Meanwhile, some universities like William and Mary had a more individualized and holistic approach towards evaluating their students’ intellectual capabilities. Such institutions used expressive adjectives to classify them. According to an 1817 faculty report, they awarded their students the following categories based on their conduct and attendance:
- No.1: The first in their respective classes
- No.2: Orderly, correct, and attentive
- No.3: They have made little improvement.
- No.4: They have learned little or nothing.
The earliest record showing that William and Mary used a numerical scale dates to 1850. It was a 4-point scale, with 1 being the highest grade and 4 the lowest.
Late 19th century
Throughout the 1850s and 60s, the University of Michigan made several attempts to evaluate its students fairly. First, it used the numeral scale but soon replaced it with a pass-fail system in 1851. Less than a year later, in 1852, it switched to a ‘plus and minus’ system, where the plus sign indicated that the pupil had passed the examination. In the early 1860s, it had reinstated the 100-point numerical scale. By 1867 it had devised a new evaluating system in which evaluations were as follows: P for Passing, C for Conditioned, and A for Absent.
In 1895, the University of Michigan modified and adopted a system with somewhat familiar gradings to Harvard. These gradings were: Passed, Incomplete, Conditioned, Not Passed, and Absent.
Harvard’s Solution to Ranking Students
In 1877, Harvard concocted a 100-point to categorize students into six divisions based on their grade percentage out of 100 percent.
- Division 1 — 90 or more
- Division 2 — 89 to 75
- Division 3 — 74 to 60
- Division 4 — 59 to 50
- Division 5 — 49 to 40
- Division 6 — below 40
Present data suggests that the use of letters for grading started in 1883 at Harvard when a student received a B. The same year the percentage system of marking was abandoned and replaced with a five-category system that classified students into five groups, the lowest of which consisted of students who had failed.
In 1895, Harvard invented another scale of merit with the following classifications: Failed, Passed, and Passed with Distinction.
Throughout the second half of the century, universities from around America switched to and fro in an array of grading scales.
The Advent of The Modern Grading System
Alt-text: Female Seminary, Mount Holyoke in 1837
Mount Holyoke—The Pioneer of Letter Grading System

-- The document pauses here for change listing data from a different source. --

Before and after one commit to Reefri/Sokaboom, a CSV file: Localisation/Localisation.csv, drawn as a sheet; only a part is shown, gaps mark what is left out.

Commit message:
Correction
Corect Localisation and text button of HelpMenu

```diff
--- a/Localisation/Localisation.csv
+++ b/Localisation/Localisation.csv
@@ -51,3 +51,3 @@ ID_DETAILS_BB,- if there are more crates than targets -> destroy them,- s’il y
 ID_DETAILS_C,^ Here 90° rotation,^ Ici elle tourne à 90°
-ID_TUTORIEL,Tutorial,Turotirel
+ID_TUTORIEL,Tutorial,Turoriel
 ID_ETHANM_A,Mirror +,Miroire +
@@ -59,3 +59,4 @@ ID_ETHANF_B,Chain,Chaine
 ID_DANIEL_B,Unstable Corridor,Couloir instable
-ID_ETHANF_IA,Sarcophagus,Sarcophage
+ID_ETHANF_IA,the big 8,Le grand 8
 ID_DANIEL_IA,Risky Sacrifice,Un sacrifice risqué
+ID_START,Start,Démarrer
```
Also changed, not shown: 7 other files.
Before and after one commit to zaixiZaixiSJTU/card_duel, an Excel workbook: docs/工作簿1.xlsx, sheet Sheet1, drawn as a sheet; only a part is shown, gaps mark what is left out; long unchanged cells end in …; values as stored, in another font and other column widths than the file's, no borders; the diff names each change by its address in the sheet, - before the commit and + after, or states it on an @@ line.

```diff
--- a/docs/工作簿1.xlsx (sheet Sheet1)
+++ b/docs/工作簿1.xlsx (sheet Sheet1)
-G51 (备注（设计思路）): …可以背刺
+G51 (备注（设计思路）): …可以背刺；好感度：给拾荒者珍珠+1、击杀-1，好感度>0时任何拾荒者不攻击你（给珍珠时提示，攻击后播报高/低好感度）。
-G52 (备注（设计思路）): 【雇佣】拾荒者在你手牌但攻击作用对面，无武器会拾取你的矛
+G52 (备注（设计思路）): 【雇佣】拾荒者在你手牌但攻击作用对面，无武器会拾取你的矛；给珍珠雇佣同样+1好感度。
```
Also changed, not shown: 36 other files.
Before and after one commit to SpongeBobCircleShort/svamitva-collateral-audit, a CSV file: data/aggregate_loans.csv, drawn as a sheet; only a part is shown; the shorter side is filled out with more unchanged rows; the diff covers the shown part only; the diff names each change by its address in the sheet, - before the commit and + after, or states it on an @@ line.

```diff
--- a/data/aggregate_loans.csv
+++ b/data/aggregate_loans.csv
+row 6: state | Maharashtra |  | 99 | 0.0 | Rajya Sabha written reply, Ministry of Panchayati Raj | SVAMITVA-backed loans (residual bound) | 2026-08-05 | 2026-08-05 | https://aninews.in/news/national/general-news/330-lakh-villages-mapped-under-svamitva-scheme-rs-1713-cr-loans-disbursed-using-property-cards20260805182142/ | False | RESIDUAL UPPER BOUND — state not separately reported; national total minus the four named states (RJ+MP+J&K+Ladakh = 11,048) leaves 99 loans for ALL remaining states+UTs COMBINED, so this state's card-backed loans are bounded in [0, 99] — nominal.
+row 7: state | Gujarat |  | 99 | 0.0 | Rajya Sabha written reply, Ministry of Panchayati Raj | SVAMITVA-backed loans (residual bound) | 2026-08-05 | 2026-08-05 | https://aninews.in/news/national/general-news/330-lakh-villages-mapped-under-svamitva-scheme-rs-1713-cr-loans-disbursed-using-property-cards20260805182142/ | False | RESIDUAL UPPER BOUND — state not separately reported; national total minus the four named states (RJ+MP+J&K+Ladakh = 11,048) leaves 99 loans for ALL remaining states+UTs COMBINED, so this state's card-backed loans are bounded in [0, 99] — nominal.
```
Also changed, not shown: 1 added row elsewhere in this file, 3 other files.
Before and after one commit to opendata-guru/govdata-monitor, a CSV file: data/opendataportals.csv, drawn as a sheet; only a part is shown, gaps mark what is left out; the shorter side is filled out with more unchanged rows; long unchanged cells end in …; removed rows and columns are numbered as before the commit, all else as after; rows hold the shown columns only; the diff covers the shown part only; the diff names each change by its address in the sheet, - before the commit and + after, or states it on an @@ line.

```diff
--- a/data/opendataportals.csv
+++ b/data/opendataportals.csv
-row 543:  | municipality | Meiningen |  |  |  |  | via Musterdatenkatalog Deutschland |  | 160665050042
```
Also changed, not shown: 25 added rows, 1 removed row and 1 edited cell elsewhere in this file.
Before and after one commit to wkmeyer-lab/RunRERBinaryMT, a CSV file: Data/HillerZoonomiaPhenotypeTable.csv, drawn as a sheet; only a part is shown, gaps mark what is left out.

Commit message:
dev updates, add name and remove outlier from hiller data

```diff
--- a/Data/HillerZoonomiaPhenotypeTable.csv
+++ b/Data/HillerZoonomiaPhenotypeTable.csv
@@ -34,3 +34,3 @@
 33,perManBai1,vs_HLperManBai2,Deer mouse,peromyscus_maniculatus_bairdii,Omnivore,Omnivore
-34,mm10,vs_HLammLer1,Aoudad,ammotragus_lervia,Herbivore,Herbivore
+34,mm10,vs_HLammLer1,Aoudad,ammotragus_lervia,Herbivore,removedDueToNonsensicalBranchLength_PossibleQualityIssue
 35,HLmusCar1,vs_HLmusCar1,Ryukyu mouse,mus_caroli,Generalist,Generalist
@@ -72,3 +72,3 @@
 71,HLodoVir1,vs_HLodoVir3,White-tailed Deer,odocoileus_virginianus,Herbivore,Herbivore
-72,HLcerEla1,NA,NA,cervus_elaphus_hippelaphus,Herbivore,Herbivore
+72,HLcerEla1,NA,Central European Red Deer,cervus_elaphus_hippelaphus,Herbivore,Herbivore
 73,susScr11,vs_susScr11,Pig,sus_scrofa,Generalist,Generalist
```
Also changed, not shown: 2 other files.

1897 marked the advent of a new era in the academic world. It was the year when Mount Holyoke College devised a marking system by combining three different types of grading practices: descriptive words, letters, and percentages. Students were now marked using the following grades:
- A — Excellent, equivalent to percents 95—100
- B — Good, equal to percents 85—94
- C — Fair, equivalent to percents 76—84
- D — Passed (barely), representing percent 75
- E — Failed, below 75
In 1898 they revised this system by adding an F grade for Failed and adjusting the remaining letters along the 100 percent scale.
By the early 20th century, this system was standardized in universities through the States. The country also saw a massive influx of students in elementary schools as states throughout America were passing compulsory-attendance laws. Therefore, elementary and secondary schools too instituted a standardized grading system to evaluate their students.
Mount Holyoke’s invention laid the foundation for modern college grading. While colleges employed the letter system by using a 100-point scale, others instituted the grade point average (GPA) scale: A for 4.0, B for 3.0, C for 2.0, and D for 1.0.
Though educational institutes appreciate a standardized grading system, debates often arise about grade inflation and the efficacy of grades for evaluating a student’s learning in this modern era.